Conclusion: There was significant net buying of stock by individual investors over this period.

But we might still be able to tease a bit of insight out of the flow-of-funds numbers. Since mutual-fund purchases are probably estimated fairly accurately, this could only mean that the negative line in the chart that tracks "Direct Purchases" must be grossly exaggerated. If, indeed, directly held portfolios are being wound down, the people doing this are generally older Americans, who acquired their shares in the days before mutual-fund mania became rampant in the U.S. But sooner or later, this generation of investors will fade away, and the selling might, too. Moreover, even now this group's net selling might be masking a move toward direct buying by the younger Baby Boom generation.

In any case, the Earth is round after all, regardless of what the Flat World Society of the flow-of-funds data say.

Postscript: For calculations and methodology supporting some of the above estimates, contact:

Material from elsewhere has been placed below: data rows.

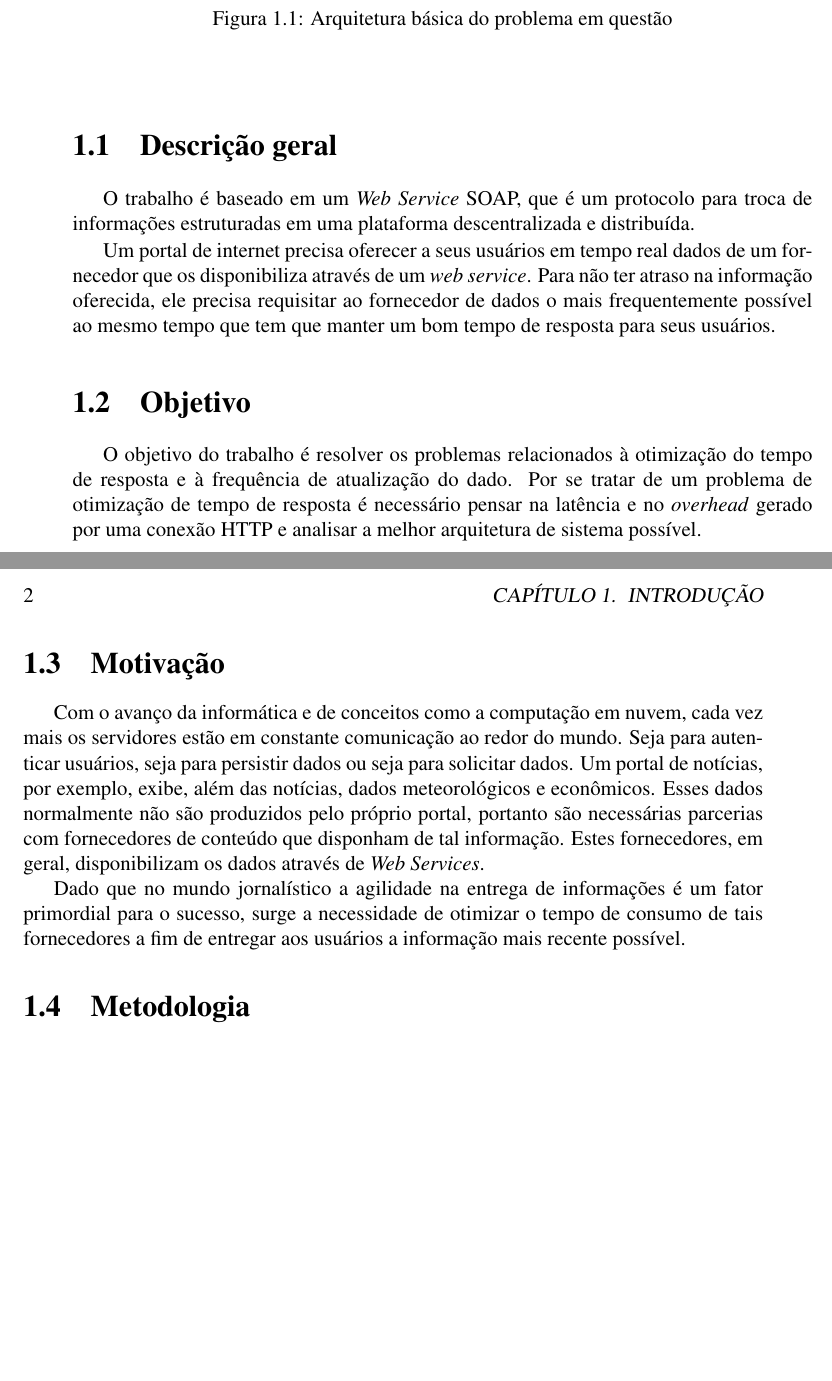
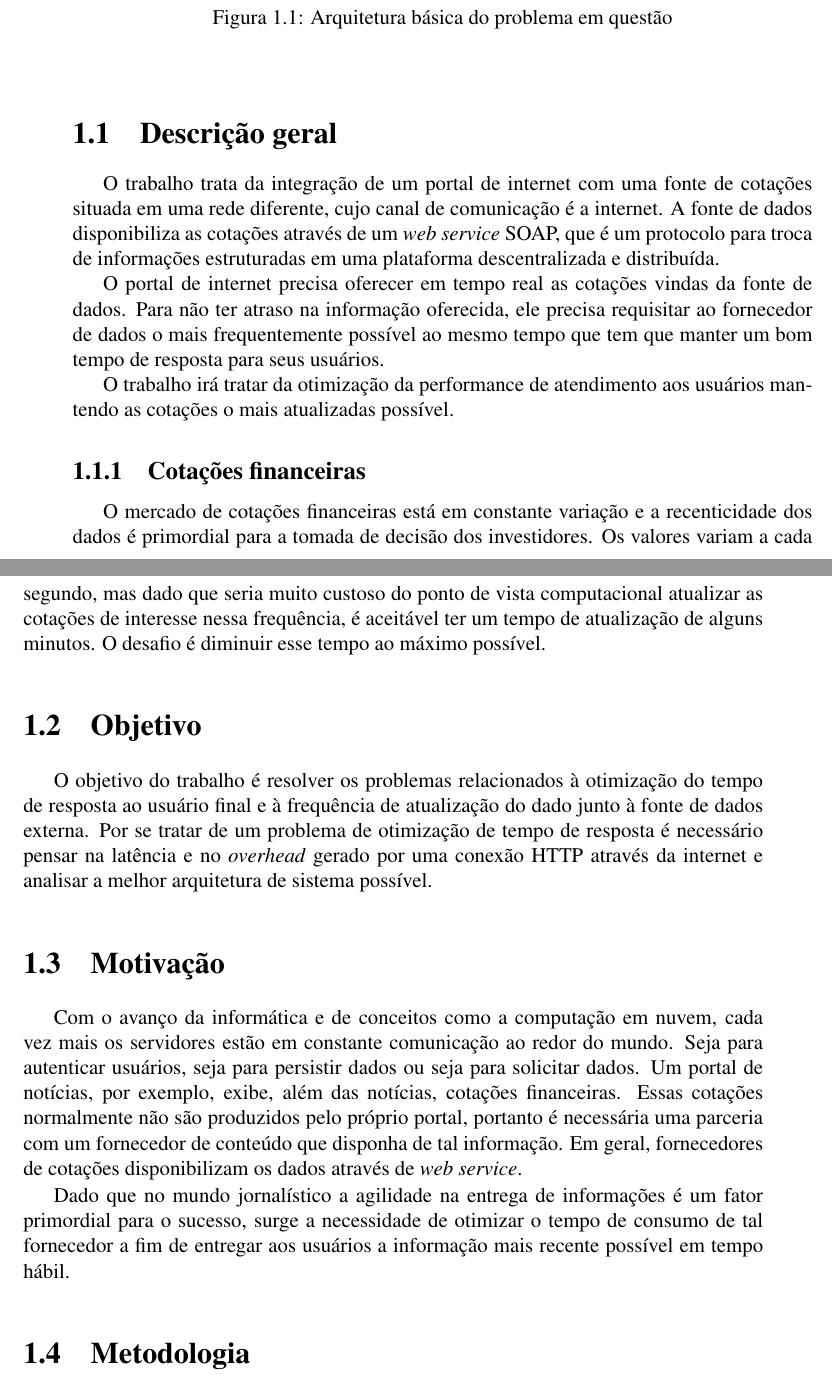
Before and after one commit to vbmendes/tcc-farn, a LaTeX thesis (relatorio/principal.tex, which reads relatorio/introducao/introducao.tex): two parts of pages 15 and 16 of 31 before the commit and two parts of pages 15 and 16 of 33 after it, joined at a grey line, cut so that both start at the same text, the shorter picture padded with empty space. Compiled offline with pdfLaTeX; the source files are stored in an older character set and shown here as Unicode; a LaTeX package or settings file that is missing is left out.

Commit message:
Melhorias na introdução para contextualizar mais.

```diff
--- a/relatorio/introducao/introducao.tex
+++ b/relatorio/introducao/introducao.tex
@@ -11,7 +11,7 @@
 \mychapter{Introdução}
 \label{Cap:introducao}
 
-Este trabalho trata de um serviço que deve servir seus usuários os mais rapidamente com cotações geradas por uma fonte de dados externa, que as fornece através de um \textit{Web service} SOAP. Existem inúmeras formas de resolver esse problema. Neste trabalho serão abordadas algumas técnicas possíveis.
+Este trabalho trata de um portal de internet que deve servir seus usuários os mais rapidamente com cotações geradas por uma fonte de dados externa, que as fornece através de um \textit{Web service} SOAP. Existem inúmeras formas de resolver esse problema. Neste trabalho serão abordadas algumas técnicas possíveis.
 
 \begin{figure}[htbp!] \begin{center}
 % fbox faz uma borda ao redor do seu argumento
@@ -22,19 +22,25 @@ Este trabalho trata de um serviço que deve servir seus usuários os mais rapida
 
 \section{Descrição geral}
 
-O trabalho é baseado em um \textit{Web Service} SOAP, que é um protocolo para troca de informações estruturadas em uma plataforma descentralizada e distribuída.
+O trabalho trata da integração de um portal de internet com uma fonte de cotações situada em uma rede diferente, cujo canal de comunicação é a internet. A fonte de dados disponibiliza as cotações através de um \textit{web service} SOAP, que é um protocolo para troca de informações estruturadas em uma plataforma descentralizada e distribuída.
 
-Um portal de internet precisa oferecer a seus usuários em tempo real dados de um fornecedor que os disponibiliza através de um \textit{web service}. Para não ter atraso na informação oferecida, ele precisa requisitar ao fornecedor de dados o mais frequentemente possível ao mesmo tempo que tem que manter um bom tempo de resposta para seus usuários.
+O portal de internet precisa oferecer em tempo real as cotações vindas da fonte de dados. Para não ter atraso na informação oferecida, ele precisa requisitar ao fornecedor de dados o mais frequentemente possível ao mesmo tempo que tem que manter um bom tempo de resposta para seus usuários.
+
+O trabalho irá tratar da otimização da performance de atendimento aos usuários mantendo as cotações o mais atualizadas possível.
+
+\subsection{Cotações financeiras}
+
+O mercado de cotações financeiras está em constante variação e a recenticidade dos dados é primordial para a tomada de decisão dos investidores. Os valores variam a cada segundo, mas dado que seria muito custoso do ponto de vista computacional atualizar as cotações de interesse nessa frequência, é aceitável ter um tempo de atualização de alguns minutos. O desafio é diminuir esse tempo ao máximo possível.
 
 \section{Objetivo}
 
-O objetivo do trabalho é resolver os problemas relacionados à otimização do tempo de resposta e à frequência de atualização do dado. Por se tratar de um problema de otimização de tempo de resposta é necessário pensar na latência e no \textit{overhead} gerado por uma conexão HTTP e analisar a melhor arquitetura de sistema possível.
+O objetivo do trabalho é resolver os problemas relacionados à otimização do tempo de resposta ao usuário final e à frequência de atualização do dado junto à fonte de dados externa. Por se tratar de um problema de otimização de tempo de resposta é necessário pensar na latência e no \textit{overhead} gerado por uma conexão HTTP através da internet e analisar a melhor arquitetura de sistema possível.
 
 \section{Motivação}
 
-Com o avanço da informática e de conceitos como a computação em nuvem, cada vez mais os servidores estão em constante comunicação ao redor do mundo. Seja para autenticar usuários, seja para persistir dados ou seja para solicitar dados. Um portal de notícias, por exemplo, exibe, além das notícias, dados meteorológicos e econômicos. Esses dados normalmente não são produzidos pelo próprio portal, portanto são necessárias parcerias com fornecedores de conteúdo que disponham de tal informação. Estes fornecedores, em geral, disponibilizam os dados através de \textit{Web Services}.
+Com o avanço da informática e de conceitos como a computação em nuvem, cada vez mais os servidores estão em constante comunicação ao redor do mundo. Seja para autenticar usuários, seja para persistir dados ou seja para solicitar dados. Um portal de notícias, por exemplo, exibe, além das notícias, cotações financeiras. Essas cotações normalmente não são produzidos pelo próprio portal, portanto é necessária uma parceria com um fornecedor de conteúdo que disponha de tal informação. Em geral, fornecedores de cotações disponibilizam os dados através de \textit{web service}.
 
-Dado que no mundo jornalístico a agilidade na entrega de informações é um fator primordial para o sucesso, surge a necessidade de otimizar o tempo de consumo de tais fornecedores a fim de entregar aos usuários a informação mais recente possível.
+Dado que no mundo jornalístico a agilidade na entrega de informações é um fator primordial para o sucesso, surge a necessidade de otimizar o tempo de consumo de tal fornecedor a fim de entregar aos usuários a informação mais recente possível em tempo hábil.
 
 \section{Metodologia}
 
```
Also changed, not shown: relatorio/melhorias.txt (added, +10 -0 lines).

  1. The flow of funds analysis, referred to by this article, suggests that individual investors have been net sellers of stock through the bull market of 1992-1997 and that institutions have been net buyers. The analysis of stockholdings suggests, however, that the median holding of stock has gone up. How would you explain the diiscrepancy?
  2. What is the purpose of this distinction between individual and institutional investors? In what areas do you think that there are significant differences between these two groups?
  3. The proportion of stocks held by institutional investors has increased over the last few decades? What implications does this have for